The Museum of Nativity Scenes is located at Karlštejn Square. The ground floor houses a fine collection of Czech historical wood-carved nativity scenes, accompanied by nativity scenes made of rare materials such as wax, sugar or bread. For children, there are several mechanical nativity scenes they can start themselves.
The attic hides the most spectacular item – the Karlštejn Royal Crèche. It is the most extensive puppet nativity scene in the Czech Republic, covering 80 sq m. Altogether, there are 46 wooden puppets dressed in period costumes set against the several-metre high backdrop of Karlštejn Castle. Ten of the most important Czech monarchs bring gifts to the Christ Child, headed by Charles IV, presenting him with Karlštejn Castle as a gift.
The lowest section of the house comprises two floors of Baroque cellars, housing a permanent exhibition on the history of winemaking at Karlštejn and the Cellar Exhibition Hall. Children’s attention in the cellars is most attracted by the mysterious figure of the White Lady, whose somewhat morbid story relates to the history of Karlštejn Castle (see the section What you might not know …).

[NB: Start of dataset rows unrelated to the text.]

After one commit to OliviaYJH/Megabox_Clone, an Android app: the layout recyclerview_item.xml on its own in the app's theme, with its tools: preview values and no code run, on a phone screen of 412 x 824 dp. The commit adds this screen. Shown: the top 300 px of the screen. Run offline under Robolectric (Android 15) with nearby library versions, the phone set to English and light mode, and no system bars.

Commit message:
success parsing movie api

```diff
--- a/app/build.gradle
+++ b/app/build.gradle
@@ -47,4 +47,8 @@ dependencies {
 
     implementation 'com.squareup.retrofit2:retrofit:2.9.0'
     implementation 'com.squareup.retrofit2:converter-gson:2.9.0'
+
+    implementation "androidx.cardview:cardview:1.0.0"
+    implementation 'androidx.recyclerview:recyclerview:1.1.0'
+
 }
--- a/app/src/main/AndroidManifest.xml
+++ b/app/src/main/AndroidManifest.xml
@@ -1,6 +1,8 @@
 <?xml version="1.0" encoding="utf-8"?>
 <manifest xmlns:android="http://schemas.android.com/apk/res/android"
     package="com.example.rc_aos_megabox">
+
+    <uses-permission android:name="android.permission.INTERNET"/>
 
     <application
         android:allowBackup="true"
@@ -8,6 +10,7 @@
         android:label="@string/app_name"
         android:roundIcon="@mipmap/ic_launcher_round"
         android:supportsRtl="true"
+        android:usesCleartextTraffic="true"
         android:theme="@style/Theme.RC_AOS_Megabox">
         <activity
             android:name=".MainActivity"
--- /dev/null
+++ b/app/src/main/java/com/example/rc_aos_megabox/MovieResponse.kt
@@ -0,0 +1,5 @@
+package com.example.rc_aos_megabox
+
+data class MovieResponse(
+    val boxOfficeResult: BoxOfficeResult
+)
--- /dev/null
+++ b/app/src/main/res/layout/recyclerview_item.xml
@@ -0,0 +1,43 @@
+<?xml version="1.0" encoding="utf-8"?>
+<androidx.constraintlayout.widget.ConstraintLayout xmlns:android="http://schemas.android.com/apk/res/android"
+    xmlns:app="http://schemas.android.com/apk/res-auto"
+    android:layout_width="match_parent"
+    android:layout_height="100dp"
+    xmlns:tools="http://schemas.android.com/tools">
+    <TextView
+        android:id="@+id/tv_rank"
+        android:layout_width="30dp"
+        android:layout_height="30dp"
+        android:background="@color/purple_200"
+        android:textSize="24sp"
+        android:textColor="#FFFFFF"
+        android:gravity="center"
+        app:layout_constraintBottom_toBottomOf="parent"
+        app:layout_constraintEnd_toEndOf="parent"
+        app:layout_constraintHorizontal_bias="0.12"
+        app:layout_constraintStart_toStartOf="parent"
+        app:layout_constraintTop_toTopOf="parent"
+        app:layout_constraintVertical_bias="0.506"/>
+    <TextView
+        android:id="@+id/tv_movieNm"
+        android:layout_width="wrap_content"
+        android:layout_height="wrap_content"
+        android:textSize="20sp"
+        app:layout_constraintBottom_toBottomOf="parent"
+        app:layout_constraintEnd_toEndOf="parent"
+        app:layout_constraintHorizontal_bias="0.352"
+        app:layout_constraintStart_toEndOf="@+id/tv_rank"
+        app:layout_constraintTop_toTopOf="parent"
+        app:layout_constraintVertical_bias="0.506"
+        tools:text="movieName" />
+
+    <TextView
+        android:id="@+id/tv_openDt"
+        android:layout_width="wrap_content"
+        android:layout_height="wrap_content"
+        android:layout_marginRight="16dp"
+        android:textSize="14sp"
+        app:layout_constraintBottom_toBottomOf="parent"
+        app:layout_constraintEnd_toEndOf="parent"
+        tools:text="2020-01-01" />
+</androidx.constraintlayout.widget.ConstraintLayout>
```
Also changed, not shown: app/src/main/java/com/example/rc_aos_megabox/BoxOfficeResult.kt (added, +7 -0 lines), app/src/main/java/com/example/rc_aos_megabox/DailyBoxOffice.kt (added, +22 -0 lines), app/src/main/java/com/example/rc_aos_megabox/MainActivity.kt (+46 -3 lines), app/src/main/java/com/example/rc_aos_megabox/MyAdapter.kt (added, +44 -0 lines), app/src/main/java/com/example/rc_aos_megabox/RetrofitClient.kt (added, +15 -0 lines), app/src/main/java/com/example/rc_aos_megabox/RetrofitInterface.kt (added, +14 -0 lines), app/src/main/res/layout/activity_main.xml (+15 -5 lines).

The aroma of gingerbread has been inseparable from the Karlštejn surroundings for years. Visitors can usually admire freshly baked gingerbread nativity scenes from the beginning of Advent until the Epiphany in our museum. If some last longer, visitors can still see them later in the year. Before Christmas, they can look forward to new ones. The gingerbread artist Julie Chadimová, who has been cooperating with the museum since the beginning, has also organised two very successful exhibitions at the museum over the years.
Visitors to the museum’s outdoor area can enjoy a surprising moving alchemist’s workshop from the reign of Emperor Rudolph II. Several alchemists demonstrate their experiments to the monarch in the darkened interior, and visitors can peek over their shoulders as they work.
Although the official date of the museum’s foundation is August 1995, the history of the collection that gave rise to the museum is much longer. The museum was founded by Ladislav Trešl, a significant folk art enthusiast. His passion for folk art has made it possible to furnish the three floors of the Baroque house not only with the exhibited nativity scenes but also with period furniture, wood carvings, paintings, reverse glass paintings, and folk pottery.
We look forward to your visit and hope you will enjoy your stay.